The Commission through DG ECHO has come a long way to show member states, the UN and others that it is a strong, effective and valued partner in humanitarian operations and policy.

We have done this together within the framework of principles and guidelines enshrined in the European Consensus on Humanitarian Aid.

Important as it is, the Consensus is more than just a common policy commitment vis-à-vis the European Parliament and our Member states through the Council. It is the basis for our daily work. We are delivering on the implementation of this Consensus, especially with respect to EU humanitarian aid effectiveness. The work undertaken in the framework of the COHAFA (the Council Working Group for Humanitarian Aid and Food Aid) has been instrumental in developing a common understanding among EU Member States of major humanitarian issues and of the necessity of further co-ordinating EU humanitarian action.
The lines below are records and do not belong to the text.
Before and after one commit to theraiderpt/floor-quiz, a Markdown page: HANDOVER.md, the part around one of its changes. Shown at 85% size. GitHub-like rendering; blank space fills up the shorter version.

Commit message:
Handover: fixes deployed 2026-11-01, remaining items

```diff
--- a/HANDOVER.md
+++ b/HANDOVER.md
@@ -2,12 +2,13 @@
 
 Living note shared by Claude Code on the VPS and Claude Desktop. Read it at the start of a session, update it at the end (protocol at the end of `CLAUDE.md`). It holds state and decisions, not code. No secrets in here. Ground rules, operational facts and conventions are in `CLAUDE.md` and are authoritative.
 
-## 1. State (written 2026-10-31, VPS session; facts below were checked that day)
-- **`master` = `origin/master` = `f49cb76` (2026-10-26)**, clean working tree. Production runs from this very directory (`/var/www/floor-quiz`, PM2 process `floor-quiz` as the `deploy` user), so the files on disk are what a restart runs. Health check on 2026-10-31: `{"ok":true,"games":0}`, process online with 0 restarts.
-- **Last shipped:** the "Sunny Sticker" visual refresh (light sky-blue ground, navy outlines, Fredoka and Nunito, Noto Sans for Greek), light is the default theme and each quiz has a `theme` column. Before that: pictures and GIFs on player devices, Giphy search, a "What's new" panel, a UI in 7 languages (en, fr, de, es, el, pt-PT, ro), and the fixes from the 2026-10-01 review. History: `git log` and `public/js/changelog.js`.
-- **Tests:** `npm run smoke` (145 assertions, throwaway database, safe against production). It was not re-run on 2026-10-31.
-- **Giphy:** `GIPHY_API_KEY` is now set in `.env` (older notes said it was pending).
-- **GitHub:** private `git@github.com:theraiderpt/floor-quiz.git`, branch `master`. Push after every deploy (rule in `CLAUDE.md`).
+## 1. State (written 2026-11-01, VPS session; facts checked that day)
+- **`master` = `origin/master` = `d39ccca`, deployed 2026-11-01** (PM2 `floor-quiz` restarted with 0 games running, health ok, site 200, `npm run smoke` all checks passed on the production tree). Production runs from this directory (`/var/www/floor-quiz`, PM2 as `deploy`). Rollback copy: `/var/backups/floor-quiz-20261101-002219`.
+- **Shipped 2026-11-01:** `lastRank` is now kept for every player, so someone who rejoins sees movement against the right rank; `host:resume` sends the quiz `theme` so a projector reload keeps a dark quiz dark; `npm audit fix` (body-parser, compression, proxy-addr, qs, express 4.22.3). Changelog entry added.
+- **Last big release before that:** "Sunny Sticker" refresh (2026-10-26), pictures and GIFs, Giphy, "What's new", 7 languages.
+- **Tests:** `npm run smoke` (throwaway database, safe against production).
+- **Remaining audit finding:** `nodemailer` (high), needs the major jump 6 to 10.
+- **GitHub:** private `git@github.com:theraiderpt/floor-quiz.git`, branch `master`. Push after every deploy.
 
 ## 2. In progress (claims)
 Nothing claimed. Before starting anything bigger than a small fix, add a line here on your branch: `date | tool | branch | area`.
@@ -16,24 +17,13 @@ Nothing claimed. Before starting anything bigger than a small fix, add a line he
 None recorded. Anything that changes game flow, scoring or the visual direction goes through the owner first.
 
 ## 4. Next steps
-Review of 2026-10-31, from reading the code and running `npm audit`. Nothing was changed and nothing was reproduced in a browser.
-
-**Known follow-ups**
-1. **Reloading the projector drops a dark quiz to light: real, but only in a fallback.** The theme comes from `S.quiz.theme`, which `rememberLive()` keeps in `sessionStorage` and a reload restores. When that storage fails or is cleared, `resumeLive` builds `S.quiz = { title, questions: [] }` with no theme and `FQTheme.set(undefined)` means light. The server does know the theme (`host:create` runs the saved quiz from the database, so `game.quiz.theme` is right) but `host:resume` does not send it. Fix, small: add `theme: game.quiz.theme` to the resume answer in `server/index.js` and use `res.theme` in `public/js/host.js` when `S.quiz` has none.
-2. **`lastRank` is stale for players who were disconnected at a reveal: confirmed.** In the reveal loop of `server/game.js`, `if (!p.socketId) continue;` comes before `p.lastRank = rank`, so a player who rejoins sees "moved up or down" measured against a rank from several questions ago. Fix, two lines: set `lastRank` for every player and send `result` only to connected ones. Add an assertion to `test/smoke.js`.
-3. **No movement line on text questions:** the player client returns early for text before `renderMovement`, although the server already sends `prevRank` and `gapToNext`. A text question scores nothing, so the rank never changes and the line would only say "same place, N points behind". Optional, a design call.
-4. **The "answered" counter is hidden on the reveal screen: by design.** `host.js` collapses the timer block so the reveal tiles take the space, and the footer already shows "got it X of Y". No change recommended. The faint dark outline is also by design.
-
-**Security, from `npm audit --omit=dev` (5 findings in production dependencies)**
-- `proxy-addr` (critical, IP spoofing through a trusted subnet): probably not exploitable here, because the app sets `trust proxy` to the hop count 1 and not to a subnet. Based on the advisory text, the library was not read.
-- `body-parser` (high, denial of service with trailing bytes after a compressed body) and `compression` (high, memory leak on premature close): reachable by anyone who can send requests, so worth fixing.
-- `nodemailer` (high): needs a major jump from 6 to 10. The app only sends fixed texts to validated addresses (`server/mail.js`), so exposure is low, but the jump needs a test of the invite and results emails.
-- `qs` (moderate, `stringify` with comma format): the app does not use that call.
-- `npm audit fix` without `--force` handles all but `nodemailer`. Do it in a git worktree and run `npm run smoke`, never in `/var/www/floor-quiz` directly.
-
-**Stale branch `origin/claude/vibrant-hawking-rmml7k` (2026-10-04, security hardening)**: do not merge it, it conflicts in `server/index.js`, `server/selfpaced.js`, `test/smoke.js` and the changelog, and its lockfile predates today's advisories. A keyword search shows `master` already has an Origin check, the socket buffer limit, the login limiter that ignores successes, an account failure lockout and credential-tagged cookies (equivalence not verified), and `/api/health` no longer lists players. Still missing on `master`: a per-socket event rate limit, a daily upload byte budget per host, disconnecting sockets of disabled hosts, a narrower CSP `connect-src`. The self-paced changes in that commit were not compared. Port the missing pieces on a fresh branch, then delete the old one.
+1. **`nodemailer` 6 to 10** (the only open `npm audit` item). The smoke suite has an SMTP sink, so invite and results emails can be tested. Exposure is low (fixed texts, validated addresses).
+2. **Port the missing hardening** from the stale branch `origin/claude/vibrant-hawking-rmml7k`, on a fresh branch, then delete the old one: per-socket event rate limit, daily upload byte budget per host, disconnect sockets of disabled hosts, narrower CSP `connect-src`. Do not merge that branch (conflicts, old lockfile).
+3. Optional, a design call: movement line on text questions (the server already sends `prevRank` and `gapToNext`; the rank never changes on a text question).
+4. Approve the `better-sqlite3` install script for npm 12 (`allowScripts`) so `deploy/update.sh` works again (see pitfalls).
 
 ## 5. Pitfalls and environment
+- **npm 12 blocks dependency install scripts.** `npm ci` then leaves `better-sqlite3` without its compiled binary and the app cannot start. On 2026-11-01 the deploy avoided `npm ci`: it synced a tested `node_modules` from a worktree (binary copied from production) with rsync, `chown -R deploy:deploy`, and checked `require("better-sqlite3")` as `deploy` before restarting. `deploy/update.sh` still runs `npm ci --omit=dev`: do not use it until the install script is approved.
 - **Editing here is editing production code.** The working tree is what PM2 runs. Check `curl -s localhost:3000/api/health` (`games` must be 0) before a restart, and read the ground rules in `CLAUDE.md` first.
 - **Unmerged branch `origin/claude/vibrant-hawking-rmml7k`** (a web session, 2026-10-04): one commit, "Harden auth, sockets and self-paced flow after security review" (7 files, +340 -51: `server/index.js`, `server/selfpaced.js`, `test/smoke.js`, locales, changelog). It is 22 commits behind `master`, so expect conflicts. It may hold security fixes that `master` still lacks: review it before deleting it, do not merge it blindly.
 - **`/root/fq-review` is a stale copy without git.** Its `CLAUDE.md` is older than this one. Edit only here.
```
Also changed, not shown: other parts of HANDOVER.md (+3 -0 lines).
This will allow the EU, as a whole, to wield greater influence vis-à-vis our international partners.

The Commission, through DG ECHO, has been at the forefront of efforts to improve the functioning of the humanitarian system, in particular in the framework of the United Nations. My main message here is that it is essential to remain engaged and supportive of the reform efforts. The European Commission shares the objectives of making humanitarian response more timely, effective and predictable. And I hope this is something that is shared by the NGOs even though I am fully aware of some of the criticisms you voice on these issues.

While this may be work in progress, its chances of success can only be enhanced by constructive and practical engagement.
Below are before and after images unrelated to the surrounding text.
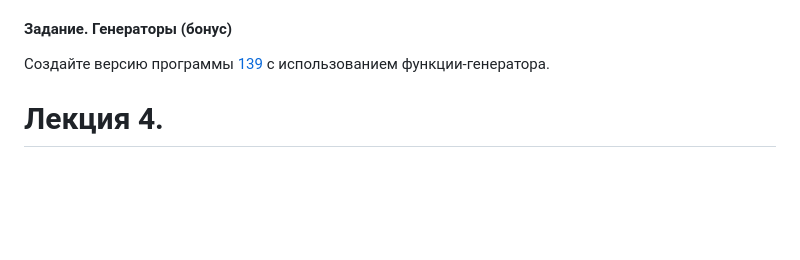
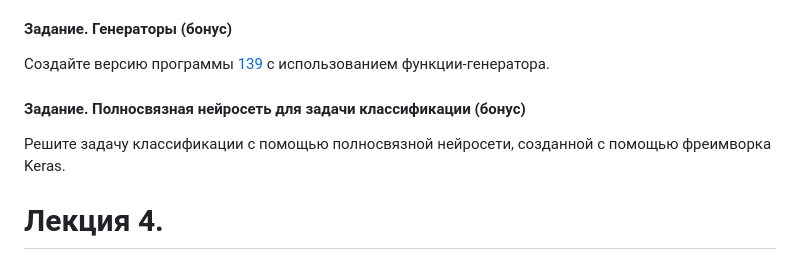
Before and after one commit to ivtipm/ProcessCalculus, a Markdown page: plans/2023/plan.md, the part around the change. GitHub-like rendering; blank space fills up the shorter version.

```diff
--- a/plans/2023/plan.md
+++ b/plans/2023/plan.md
@@ -16,6 +16,8 @@
 Отчёт по созданию виртуального окружения Python *(бонусное задание)*: зачем нужно? как сделать? Активировать? Дективировать? На примере одной из своих программ.
 #### Задание. Генераторы (бонус)
 Создайте версию программы [139](https://ivtipm.github.io/Programming/Glava06/index06.htm#z139) с использованием функции-генератора.
+#### Задание. Полносвязная нейросеть для задачи классификации (бонус)
+Решите задачу классификации с помощью полносвязной нейросети, созданной с помощью фреимворка Keras.
 
 # Лекция 4.
 - python. Сопоставление с образцом
```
We have a great deal to contribute not just in terms of technical support, for example by pushing for better needs assessment but also by injecting ideas in order to improve the overall governance of the humanitarian system. Humanitarian agencies and donors should definitely enlarge their coordination to policy-making and not restrict it only to operational or - as it were - financial issues. Reaching out to emerging donors, especially from the Muslim world, will be also part of the work. Contributing to the international governance of the humanitarian system will definitely be one of the key tasks of my successor.

Last but not least, let me turn to the growing role of the EU in civil protection within Europe itself, which represents another challenge in terms of coordination.

Here I believe that we have taken a major step forward with the decision by the President of the Commission to bring the civil protection mechanism into DG ECHO.

It will be up to my successor, in conjunction with the Director General, Mr. Zangl to ensure a seamless transition and to maximise the added value of this new structure.

Ladies and Gentlemen,

Being a lead humanitarian donor in the world means we have great responsibilities to ensure the overall system works. I outlined earlier, the different challenges we face represent a tall order for us.

But we have no other choice if we want to be true to the spirit and values which led to the creation of modern humanitarianism through the Red Cross movement.

In this year 2009 we celebrate the 150 th anniversary of the battle of Solferino and the 90 th anniversary of the establishment of the Red Cross. These events remind us of what humanitarian action stands for. Being professionals with a cause is both a requirement and the beauty of the work you do.

I thank you for your attention.